Ruakura plea to council
Ruakura residents have publicly condemned the lack of consultation with them by Hamilton City Council over Tainui Group Holdings' plans for a huge inland port neighbouring their properties.
The group today asked council to consider their plight before agreeing to publicly notify a draft district plan which includes zone changes clearing the path for the proposed freight hub.
Resident Derrick Marsters, one of about 30 adjacent ratepayers, said concessions changing the properties' zoning from logistics to large residential "seems to me a very clever way by council staff to end up with the same result. It feels like death by a thousand cuts. Nothing has really changed..where in ten or fifteen years we're going to become [zoned] logistics," said Mr Marsters.
The group had commissioned real estate appraisals and "there's no doubt there's a significant loss of value on our properties whereas Tainui will have massive equity growth overnight, at the stroke of a pen. Leave us out, deal with us, give us some sort of concession," he said.
"The gentlemen behind me, from Tainui, have had months, if not years of engagement."
"No resident I've spoken to is opposed to the plan. We want the best for Hamilton, we want the best for the community. We just want to retain what we have," said Mr Marsters.
The proposed zoning for the properties changes the rules for subdivision and includes a 40m building setback, while the residents want the current rules retained and a significant buffer belt or bunding.
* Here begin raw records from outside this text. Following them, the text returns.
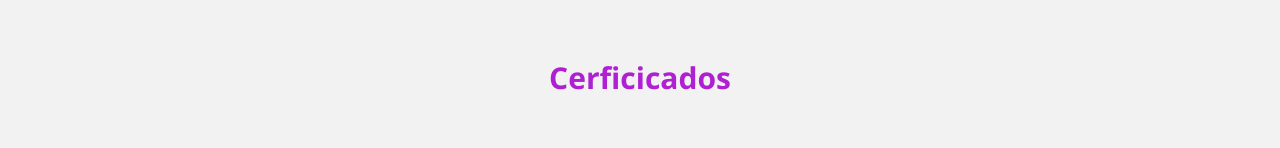
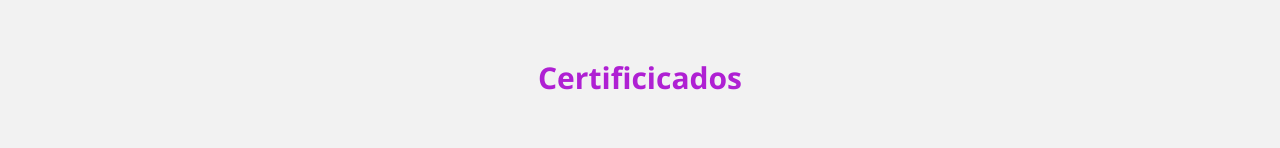
Before and after one commit to AlexanderASG/prototipo.innovacion, a plain HTML site: page index.html in a window 1280 px wide. Shown: the part 2242-2390 px from the top of the page. Drawn offline with nearby package versions, Linux system fonts and the light colour scheme.

Commit message:
Update index.html

```diff
--- a/index.html
+++ b/index.html
@@ -148,7 +148,7 @@
         </section>
         <section class="about-services">
             <div class="contenedor">
-                <h2 class="titulo">Cerficicados</h2>
+                <h2 class="titulo">Certificicados</h2>
                 <div class="servicio-cont">
                     <div class="servicio-ind">
                         <img src="img/ilustracion1.jpg" alt="">
```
Resident Peter Ryan said the council had missed a golden opportunity to modify the district plan prior to notification to lessen the impact of TGH's proposed port on neighbouring properties.
He said there had been a "deafening silence" from council and TGH on the propsal's impact.
"The purpose of this submission is to have the failure to consult entered in the council record."
Council staff said it was not correct to say subdivision was not possible for the residents under the proposed changes. Under the current country living provisions inherited from Waikato District subdivision in the area was a controlled activity down to 5000 sq m and for smaller lots sizes was discretionary. The proposed change in the district plan would make subdivision down to 2ha a limited discretionary activity, and smaller than that a restricted discretionary activity, they said.
A Tainui delegation led by TGH chief executive Mike Pohio talked up the economic impact of the inland port proposal and congratulated council for its work on the draft district plan.
"Today is core business. This sets the framework by which Hamilton City defines itself in New Zealand. What the project does is offer hope through jobs. Some 6-12,000 jobs, that's the essence of our proposal. TGH is fully committed, with all its resources, to the development of Ruakura," said Mr Pohio. Council will consider the draft district plan later today.